The problem has always been that the electorate of the UK never bought into official doctrine. What voters favoured is close co-operation with European constitutional democracies, where national electorates would be able to sanction their legislators at the ballot-box.
But EU-membership does not allow for that. All 170,000 pages of the EU’s corpus juris have been negotiated over decades, behind closed doors in Brussels, and then implemented in the UK, bypassing parliament, and granting civil servants extensive powers to elaborate secondary legislation.
When Prime Minister Cameron proposed handing powers back to national parliaments, the answer in Brussels was more centralisation. The EU’s ideas of returning powers was that if 16 national parliaments formed a coalition against an EU proposal, the Brussels authorities would consider it.

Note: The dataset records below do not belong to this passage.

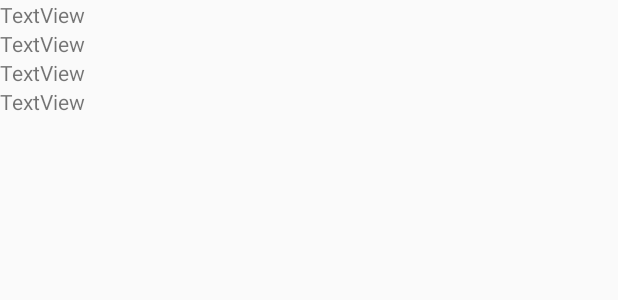
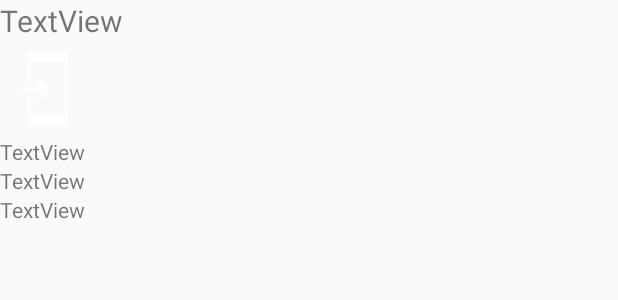
Before and after one commit to DanielFang60609/MyApplication, an Android app: the layout information.xml on its own in the app's theme, with its tools: preview values and no code run, on a phone screen of 412 x 824 dp. Shown: the top 300 px of the screen. Run offline under Robolectric (Android 15) with nearby library versions, the phone set to English and light mode, and no system bars.

Commit message:
add image

```diff
--- a/app/src/main/res/layout/information.xml
+++ b/app/src/main/res/layout/information.xml
@@ -1,10 +1,24 @@
 <?xml version="1.0" encoding="utf-8"?>
 <LinearLayout xmlns:android="http://schemas.android.com/apk/res/android"
+    xmlns:app="http://schemas.android.com/apk/res-auto"
     android:orientation="vertical" android:layout_width="match_parent"
     android:layout_height="match_parent">
 
     <TextView
         android:id="@+id/textView"
+        android:layout_width="match_parent"
+        android:layout_height="wrap_content"
+        android:textSize="20dp"
+        android:text="TextView" />
+
+    <ImageView
+        android:id="@+id/imageView"
+        android:layout_width="wrap_content"
+        android:layout_height="wrap_content"
+        app:srcCompat="@drawable/common_full_open_on_phone" />
+
+    <TextView
+        android:id="@+id/textView3"
         android:layout_width="match_parent"
         android:layout_height="wrap_content"
         android:text="TextView" />
@@ -16,13 +30,10 @@
         android:text="TextView" />
 
     <TextView
-        android:id="@+id/textView3"
-        android:layout_width="match_parent"
-        android:layout_height="wrap_content"
-        android:text="TextView" />
-    <TextView
         android:id="@+id/textView4"
         android:layout_width="match_parent"
         android:layout_height="wrap_content"
         android:text="TextView" />
+
+
 </LinearLayout>
```
Also changed, not shown: app/src/main/java/com/example/jason/myapplication/InformationActivity.java (+23 -0 lines), app/src/main/java/com/example/jason/myapplication/MapsActivity.java (+39 -68 lines), app/src/main/res/drawable/gym.jpg (added), app/src/main/res/drawable/memorialhall.jpg (added), app/src/main/res/drawable/museum.jpg (added), app/src/main/res/drawable/station.jpg (added).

What the referendum of June 2016 has revealed is that a very large chunk of the British electorate does not like their country being a province of an EU empire. What they want is to be able to sanction their legislators at election-time.

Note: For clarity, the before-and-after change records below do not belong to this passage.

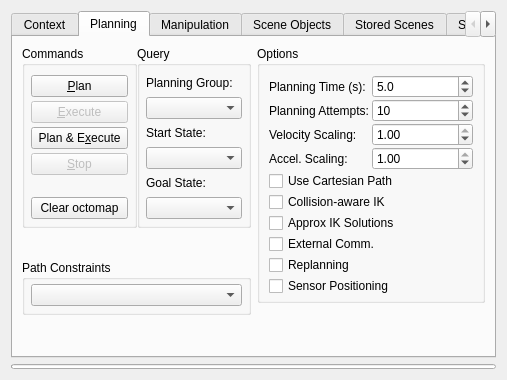
This is moveit_ros/visualization/motion_planning_rviz_plugin/src/ui/motion_planning_rviz_plugin_frame.ui in moveit/moveit as Qt 5 draws it before an edit. The edited form follows.
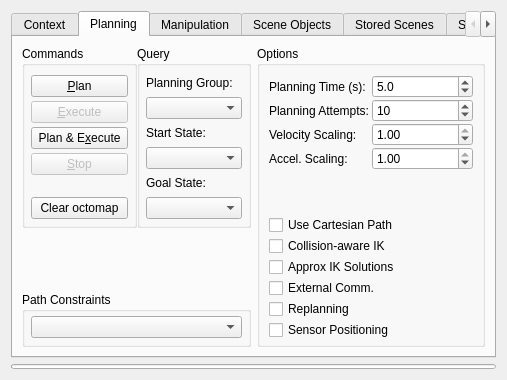
This is the edited form. Icons and pictures are not drawn. Custom widgets are drawn as their Qt base class.

Commit message: Align columns of Planning tab

```diff
--- a/moveit_ros/visualization/motion_planning_rviz_plugin/src/ui/motion_planning_rviz_plugin_frame.ui
+++ b/moveit_ros/visualization/motion_planning_rviz_plugin/src/ui/motion_planning_rviz_plugin_frame.ui
@@ -521,7 +521,7 @@
             <enum>Qt::Vertical</enum>
            </property>
            <property name="sizeType">
-            <enum>QSizePolicy::Fixed</enum>
+            <enum>QSizePolicy::Expanding</enum>
            </property>
            <property name="sizeHint" stdset="0">
             <size>
@@ -559,19 +559,6 @@
            </layout>
           </widget>
          </item>
-         <item>
-          <spacer name="verticalSpacer_3">
-           <property name="orientation">
-            <enum>Qt::Vertical</enum>
-           </property>
-           <property name="sizeHint" stdset="0">
-            <size>
-             <width>20</width>
-             <height>40</height>
-            </size>
-           </property>
-          </spacer>
-         </item>
         </layout>
        </item>
        <item>
@@ -756,6 +743,19 @@
               </item>
              </layout>
             </item>
+            <item>
+             <spacer name="verticalSpacer_2">
+              <property name="orientation">
+               <enum>Qt::Vertical</enum>
+              </property>
+              <property name="sizeHint" stdset="0">
+               <size>
+                <width>20</width>
+                <height>40</height>
+               </size>
+              </property>
+             </spacer>
+            </item>
             <item>
              <widget class="QCheckBox" name="use_cartesian_path">
               <property name="sizePolicy">
@@ -913,19 +913,6 @@
            </layout>
           </widget>
          </item>
-         <item>
-          <spacer name="verticalSpacer_2">
-           <property name="orientation">
-            <enum>Qt::Vertical</enum>
-           </property>
-           <property name="sizeHint" stdset="0">
-            <size>
-             <width>20</width>
-             <height>40</height>
-            </size>
-           </property>
-          </spacer>
-         </item>
         </layout>
        </item>
       </layout>
```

They cannot sanction Brussels. From its inception, the EU edifice has been created to keep voters at bay. The battle of politics carries on within the member states, but to less and less effect as ever more powers have been syphoned off to the EU institutions.
Since the 2016 referendum, there can be no concealing what Heath did to the UK’s constitutional arrangements all those 47 years ago. The draft Withdrawal Treaty reveals without any question of doubt that the UK is legally a province of the EU.
Heath declared, passionately, that the days of the nation state are over. May’s Treaty makes that apparent.
The true story of Brexit, contrary to the EU27’s triumphant narrative, is that the EU’s chief negotiator, Michael Barnier and his team succeeded in bringing the UK to heel, with the help of the Remainers. Chief among these was May.
May could have opted for very different outcomes. She could have gone for UK membership in the European Economic Area, the arrangement created in 1994 to incorporate Iceland, Lichtenstein and Norway into the single market. UK-based companies trading in the EEA would have been bound by EU regulations and laws. But the EEA would have made the Irish border question easier to handle; and the UK would have repatriated farm and fisheries policy, greatly reduced its budgetary contributions and be free to make trade deals with third partners.
She chose not to. Why? The answer is simple: she put party cohesion before country. That meant trying to win the support of the three Tory factions in the House of Commons: hard-core Remainers; the half-in-half outers, which she claimed to prefer; and the hard-core Brexiteers.
Most importantly she never ever contemplated revising the 1972 European Communities Act, or binning it, prior to the opening of negotiations. The result is she went into the talks in early 2017 with an official policy that held that EU law trumps UK law. All that Michel Barnier, the chief EU27 negotiator, had to do was to hang tough.
She then yielded on all of the major demands of the EU27. When she begged for some wiggle room, the EU27 declined. The result was a Withdrawal Treaty that submits the UK indefinitely to the supremacy of the European Court of Justice.
The EU27, and May, signed off the draft Treaty on the assumption that the Commons would rubber stamp what in effect was a surrender document. By now, she had switched from Prime Minister to her new role as the EU’s Governor of its rebellious province of Britain.
But May cannot deliver parliamentary ratification of her “deal”. Her problem has been that that the Remainer majority of MPs are only too aware that 60 to 70% of their constituencies voted in June 2016 for a return to constitutional government.
So when May submitted the draft Treaty to the Commons in January 2019, the MPs voted it down by a record majority. If traditional UK parliamentary conventions still held, the draft Treaty would be dead. Instead, she has flouted UK parliamentary conventions to get the EU27’s draft treaty onto the books.
The beneficiaries in the UK have been those parties which stand clearly for Remain or Leave. The Remain parties, the Lib Dems and Change UK, are clear what they stand for but they face an uphill task in selling a supranational EU to a skeptical UK public.
Leavers have the wind in their sails because they alone answer the central constitutional question: Who governs? After withdrawal, the UK, the Brexit party states, shall not ‘make any Treaty or join any international organisation which involves in any way the surrender of any part of the United Kingdom’s sovereignty’.
The Brexit party wants the UK to be able to say No. The Barnier-May draft treaty illustrates that it can only say Yes to whatever Brussels proposes. That is a case of imperial overreach, not a triumph of skilled diplomacy.